**Requirement:**
Show the lines below that contain the string "current".

**Data records:**
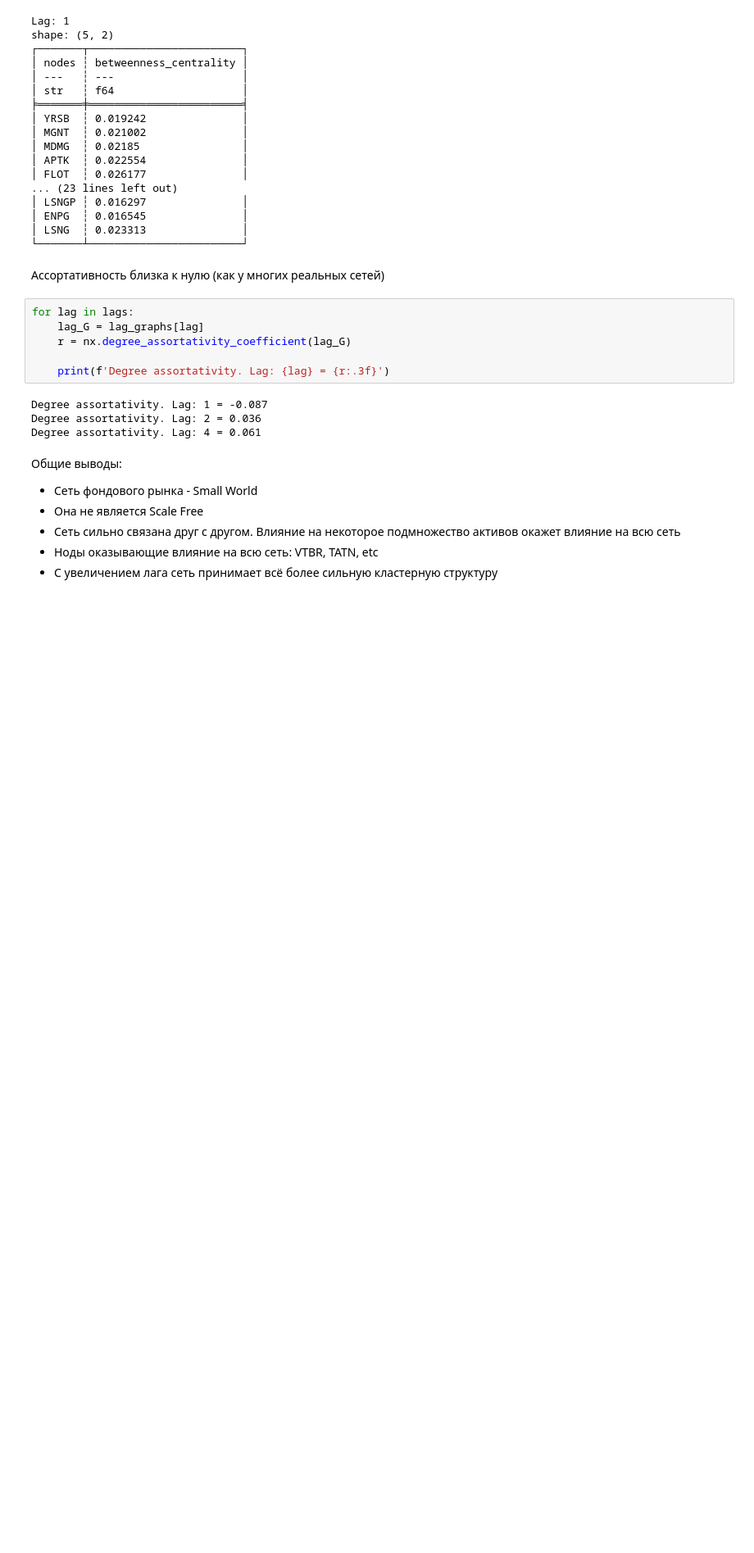
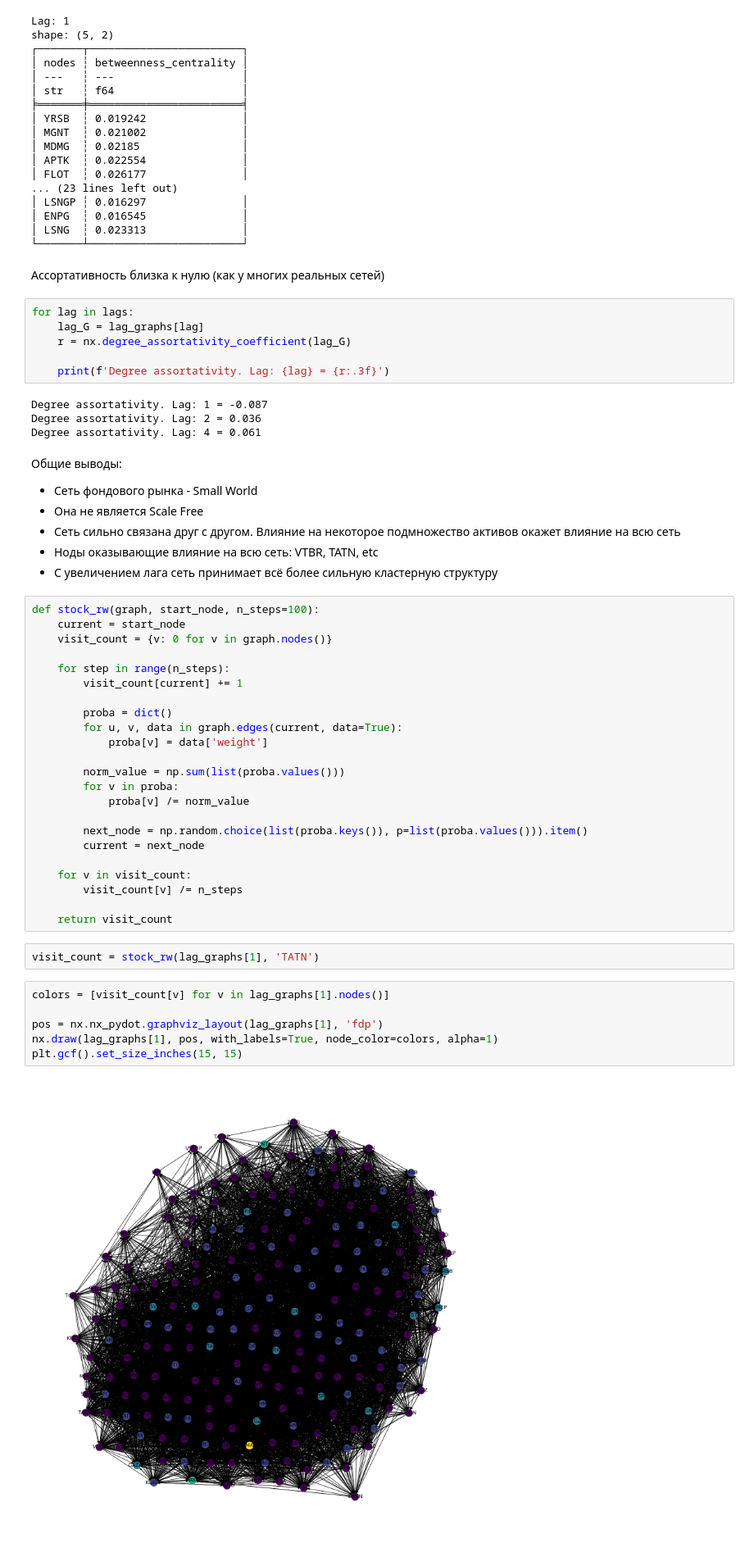
Before and after one commit to Ailurus1/News-Sentiment-aware-Stock-Prediction, a Jupyter notebook: notebooks/4_Network_Analysis.ipynb, the cells around one changed output. Shown at 82% size. Saved outputs shown, nothing was run; the diff lists cells and outputs as text; blank space fills up the shorter version.

Commit message:
Add random walk

```diff
--- a/notebooks/4_Network_Analysis.ipynb
+++ b/notebooks/4_Network_Analysis.ipynb
@@ -369,3 +369,36 @@ Degree assortativity. Lag: 4 = 0.061
 - Сеть сильно связана друг с другом. Влияние на некоторое подмножество активов окажет влияние на всю сеть
 - Ноды оказывающие влияние на всю сеть: VTBR, TATN, etc
 - С увеличением лага сеть принимает всё более сильную кластерную структуру
+# %%
+def stock_rw(graph, start_node, n_steps=100):
+    current = start_node
+    visit_count = {v: 0 for v in graph.nodes()}
+
+    for step in range(n_steps):
+        visit_count[current] += 1
+
+        proba = dict()
+        for u, v, data in graph.edges(current, data=True):
+            proba[v] = data['weight']
+
+        norm_value = np.sum(list(proba.values()))
+        for v in proba:
+            proba[v] /= norm_value
+
+        next_node = np.random.choice(list(proba.keys()), p=list(proba.values())).item()
+        current = next_node
+
+    for v in visit_count:
+        visit_count[v] /= n_steps
+
+    return visit_count
+# %%
+visit_count = stock_rw(lag_graphs[1], 'TATN')
+# %%
+colors = [visit_count[v] for v in lag_graphs[1].nodes()]
+
+pos = nx.nx_pydot.graphviz_layout(lag_graphs[1], 'fdp')
+nx.draw(lag_graphs[1], pos, with_labels=True, node_color=colors, alpha=1)
+plt.gcf().set_size_inches(15, 15)
+# %% [output]
+[figure, added]
```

**Reply to the exercise:**
+    current = start_node
+        visit_count[current] += 1
+        for u, v, data in graph.edges(current, data=True):
+        current = next_node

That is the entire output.